The course of the argument is easily followed; there are no real difficulties in the transition from one paragraph to another. Everything becomes plain, once it is borne in mind that the writer has the tract of Judas before him, and that he is writing under the name of Peter, throwing himself back (e.g. at iii.1) into the position of the apostle as a prophet and defender of the authentic faith. The latter feature is characteristic and unique. Here we find a second-century author who writes under the name of Peter, modestly employing the apostle's name in order to discredit views which, he felt certain, were unapostolic. The Greek style is totally unlike that of First Peter; so is the tone of the manifesto. And the differences of language cannot be explained by the supposition that Peter used two different amanuenses or dictated the two letters roughly to different secretaries. Second Peter stands by itself, in its florid, Hellenistic vein. The discrepancies of language and thought are too well-marked to allow of both homilies coming from the same author. The author of Second Peter has First Peter before him, as well as the tract of Judas; but he writes with much less ease and lucidity. His object is to controvert the dangerous teachers of his age, and he does so by appealing to the prestige of St. Peter as the representative of the primitive, orthodox faith. The literary device was recognized in these days. It was a development of the method which allowed an historian to compose speeches for characters in his narrative, and an author evidently felt no scruples about adopting this literary device in order to win a hearing for counsels which he felt to be both timely and inspired.

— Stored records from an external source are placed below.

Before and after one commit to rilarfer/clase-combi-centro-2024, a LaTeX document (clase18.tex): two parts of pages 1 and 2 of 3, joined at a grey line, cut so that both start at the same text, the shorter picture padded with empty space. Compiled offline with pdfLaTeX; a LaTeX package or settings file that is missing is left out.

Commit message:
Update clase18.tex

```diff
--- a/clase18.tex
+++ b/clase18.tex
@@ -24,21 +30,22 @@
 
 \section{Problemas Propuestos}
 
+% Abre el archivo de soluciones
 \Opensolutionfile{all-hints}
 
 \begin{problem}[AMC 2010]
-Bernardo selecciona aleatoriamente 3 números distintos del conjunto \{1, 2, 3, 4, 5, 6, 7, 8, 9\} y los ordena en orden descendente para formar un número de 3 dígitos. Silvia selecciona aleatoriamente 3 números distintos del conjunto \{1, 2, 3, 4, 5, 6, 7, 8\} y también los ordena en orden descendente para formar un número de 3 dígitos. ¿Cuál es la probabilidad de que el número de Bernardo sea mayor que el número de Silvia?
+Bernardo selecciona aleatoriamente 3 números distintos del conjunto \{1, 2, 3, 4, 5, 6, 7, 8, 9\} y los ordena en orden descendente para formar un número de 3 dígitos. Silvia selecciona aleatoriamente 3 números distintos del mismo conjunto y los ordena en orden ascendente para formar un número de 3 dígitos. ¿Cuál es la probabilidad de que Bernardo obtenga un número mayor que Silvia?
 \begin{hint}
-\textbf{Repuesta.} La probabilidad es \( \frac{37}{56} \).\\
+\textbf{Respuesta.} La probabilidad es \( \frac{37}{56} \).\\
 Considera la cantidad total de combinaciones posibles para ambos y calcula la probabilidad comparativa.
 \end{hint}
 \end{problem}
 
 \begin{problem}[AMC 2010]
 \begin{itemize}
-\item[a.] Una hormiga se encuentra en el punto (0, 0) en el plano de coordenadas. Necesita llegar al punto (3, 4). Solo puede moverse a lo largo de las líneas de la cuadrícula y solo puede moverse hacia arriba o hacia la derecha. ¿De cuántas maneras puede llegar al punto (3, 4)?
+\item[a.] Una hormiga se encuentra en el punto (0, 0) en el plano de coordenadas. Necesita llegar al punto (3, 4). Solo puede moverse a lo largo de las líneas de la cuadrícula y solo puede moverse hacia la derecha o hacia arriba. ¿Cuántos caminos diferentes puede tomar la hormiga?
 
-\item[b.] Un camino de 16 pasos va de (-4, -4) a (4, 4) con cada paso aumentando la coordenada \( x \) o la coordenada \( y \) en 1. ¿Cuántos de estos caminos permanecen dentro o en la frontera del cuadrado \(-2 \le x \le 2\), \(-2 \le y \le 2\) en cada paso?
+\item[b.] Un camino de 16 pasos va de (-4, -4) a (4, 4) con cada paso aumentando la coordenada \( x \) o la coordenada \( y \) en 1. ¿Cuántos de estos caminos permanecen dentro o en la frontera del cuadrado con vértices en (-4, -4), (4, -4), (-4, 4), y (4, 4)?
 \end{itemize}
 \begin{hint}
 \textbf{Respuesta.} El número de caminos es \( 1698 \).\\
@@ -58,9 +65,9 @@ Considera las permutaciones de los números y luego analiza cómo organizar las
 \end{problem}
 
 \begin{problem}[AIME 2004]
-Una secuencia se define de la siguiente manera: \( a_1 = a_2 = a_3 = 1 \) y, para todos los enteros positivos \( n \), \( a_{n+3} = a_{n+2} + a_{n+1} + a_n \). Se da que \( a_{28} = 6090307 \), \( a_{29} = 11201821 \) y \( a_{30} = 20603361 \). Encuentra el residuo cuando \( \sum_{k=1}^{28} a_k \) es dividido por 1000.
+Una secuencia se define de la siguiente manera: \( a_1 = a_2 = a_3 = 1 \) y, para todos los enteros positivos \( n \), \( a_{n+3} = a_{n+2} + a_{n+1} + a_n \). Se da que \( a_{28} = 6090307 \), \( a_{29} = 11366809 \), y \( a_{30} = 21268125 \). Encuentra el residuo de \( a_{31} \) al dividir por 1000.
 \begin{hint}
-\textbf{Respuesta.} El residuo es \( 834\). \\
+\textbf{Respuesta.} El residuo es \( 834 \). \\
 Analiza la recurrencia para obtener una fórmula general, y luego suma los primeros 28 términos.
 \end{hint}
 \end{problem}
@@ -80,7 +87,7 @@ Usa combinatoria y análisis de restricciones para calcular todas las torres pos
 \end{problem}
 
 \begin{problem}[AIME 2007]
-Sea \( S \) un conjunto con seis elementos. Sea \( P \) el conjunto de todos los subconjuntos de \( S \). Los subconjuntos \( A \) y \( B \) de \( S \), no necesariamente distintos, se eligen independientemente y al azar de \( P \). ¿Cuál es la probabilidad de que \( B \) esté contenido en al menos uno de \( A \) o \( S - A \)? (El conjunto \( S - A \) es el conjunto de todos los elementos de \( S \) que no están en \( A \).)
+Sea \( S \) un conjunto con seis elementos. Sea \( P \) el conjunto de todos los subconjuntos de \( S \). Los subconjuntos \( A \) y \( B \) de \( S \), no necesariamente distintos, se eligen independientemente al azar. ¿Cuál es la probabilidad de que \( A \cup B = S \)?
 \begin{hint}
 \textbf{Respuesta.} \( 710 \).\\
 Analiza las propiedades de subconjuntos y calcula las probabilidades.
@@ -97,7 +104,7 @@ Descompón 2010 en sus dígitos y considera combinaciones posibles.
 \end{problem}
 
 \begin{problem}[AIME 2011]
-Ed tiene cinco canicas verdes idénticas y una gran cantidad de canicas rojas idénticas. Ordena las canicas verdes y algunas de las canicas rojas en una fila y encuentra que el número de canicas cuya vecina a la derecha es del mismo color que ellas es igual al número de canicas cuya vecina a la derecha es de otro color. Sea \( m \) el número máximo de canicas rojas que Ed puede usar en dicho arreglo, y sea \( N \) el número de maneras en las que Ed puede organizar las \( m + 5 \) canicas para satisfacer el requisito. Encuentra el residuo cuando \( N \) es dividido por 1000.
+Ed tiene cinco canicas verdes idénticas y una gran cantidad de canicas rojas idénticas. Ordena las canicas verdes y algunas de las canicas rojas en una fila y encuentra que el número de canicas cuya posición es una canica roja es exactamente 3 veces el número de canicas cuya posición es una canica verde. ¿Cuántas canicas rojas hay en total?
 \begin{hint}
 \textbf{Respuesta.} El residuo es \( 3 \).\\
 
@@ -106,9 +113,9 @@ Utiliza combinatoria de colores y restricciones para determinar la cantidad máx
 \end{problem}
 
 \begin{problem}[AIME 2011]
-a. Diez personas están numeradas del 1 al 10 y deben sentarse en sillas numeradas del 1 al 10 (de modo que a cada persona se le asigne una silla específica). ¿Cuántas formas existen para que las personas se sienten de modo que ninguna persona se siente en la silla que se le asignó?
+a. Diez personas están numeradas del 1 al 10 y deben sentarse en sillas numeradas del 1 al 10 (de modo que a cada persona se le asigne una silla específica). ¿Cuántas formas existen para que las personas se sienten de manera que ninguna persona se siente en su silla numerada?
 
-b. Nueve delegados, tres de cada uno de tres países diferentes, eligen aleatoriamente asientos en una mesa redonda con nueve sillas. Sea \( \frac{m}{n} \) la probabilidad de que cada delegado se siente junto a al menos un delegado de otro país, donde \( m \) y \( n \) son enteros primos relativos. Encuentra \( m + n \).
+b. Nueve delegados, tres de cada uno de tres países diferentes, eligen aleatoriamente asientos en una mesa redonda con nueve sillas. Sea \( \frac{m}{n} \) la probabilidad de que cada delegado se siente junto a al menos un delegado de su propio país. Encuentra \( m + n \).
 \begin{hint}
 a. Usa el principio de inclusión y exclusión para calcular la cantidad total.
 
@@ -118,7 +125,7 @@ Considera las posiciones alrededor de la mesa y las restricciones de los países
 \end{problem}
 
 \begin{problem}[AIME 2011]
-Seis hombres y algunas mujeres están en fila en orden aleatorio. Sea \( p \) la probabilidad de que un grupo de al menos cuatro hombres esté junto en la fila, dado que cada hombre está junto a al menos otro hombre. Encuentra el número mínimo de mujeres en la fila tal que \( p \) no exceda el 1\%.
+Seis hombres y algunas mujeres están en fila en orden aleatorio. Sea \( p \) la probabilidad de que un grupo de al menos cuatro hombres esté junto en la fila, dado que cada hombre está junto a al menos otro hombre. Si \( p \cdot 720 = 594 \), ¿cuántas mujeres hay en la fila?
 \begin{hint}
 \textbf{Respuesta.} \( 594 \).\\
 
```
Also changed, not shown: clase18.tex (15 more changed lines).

The real author of any such work had to keep himself altogether out of sight, and its entry upon circulation had to be surrounded with a certain mystery, in order that the strangeness of its appearance at a more or less considerable interval after the putative author's death might be concealed.'  Hence, the origin of the manifesto is obscure. One or two scattered echoes of its phraseology are heard in the literature of the second century, as for example in a letter written by the churches of Lyons and Vienne in Gaul, during the reign of Marcus Aurelius, and in a treatise written about the same time by Theophilus, the bishop of Antioch; but the first time it is definitely mentioned is by Origen, who admits that there are doubts about it,' i.e. about its title to be in the canon. In the next century Eusebius of Caesarea declares that of all the writings under the name of Peter he recognizes only one epistle as genuine,' i.e. First Peter. As for the current Second epistle, it has not come down to us as canonical, though it has been studied along with the rest of the scriptures, since it has seemed useful to many people' (he means, to Origen and others). One reason why so many denied the genuineness of the Second epistle was, as Jerome allowed, its disagreement in style with the First. No N.T. writing won so limited and hesitating a recognition. So far as its connexions with the other Christian literature of the early. church go, they prove no more than that it must be later than the tract of Judas, which it incorporates freely, and earlier than the reign of Marcus Aurelius. Possibly, like the tract of Judas, it emanated from some circle in the Egyptian church; but all theories that attempt to link it to a definite community are sheer guess-work.
 Dr. V. H. Stanton, Journal of Theological Studies, ii. 19.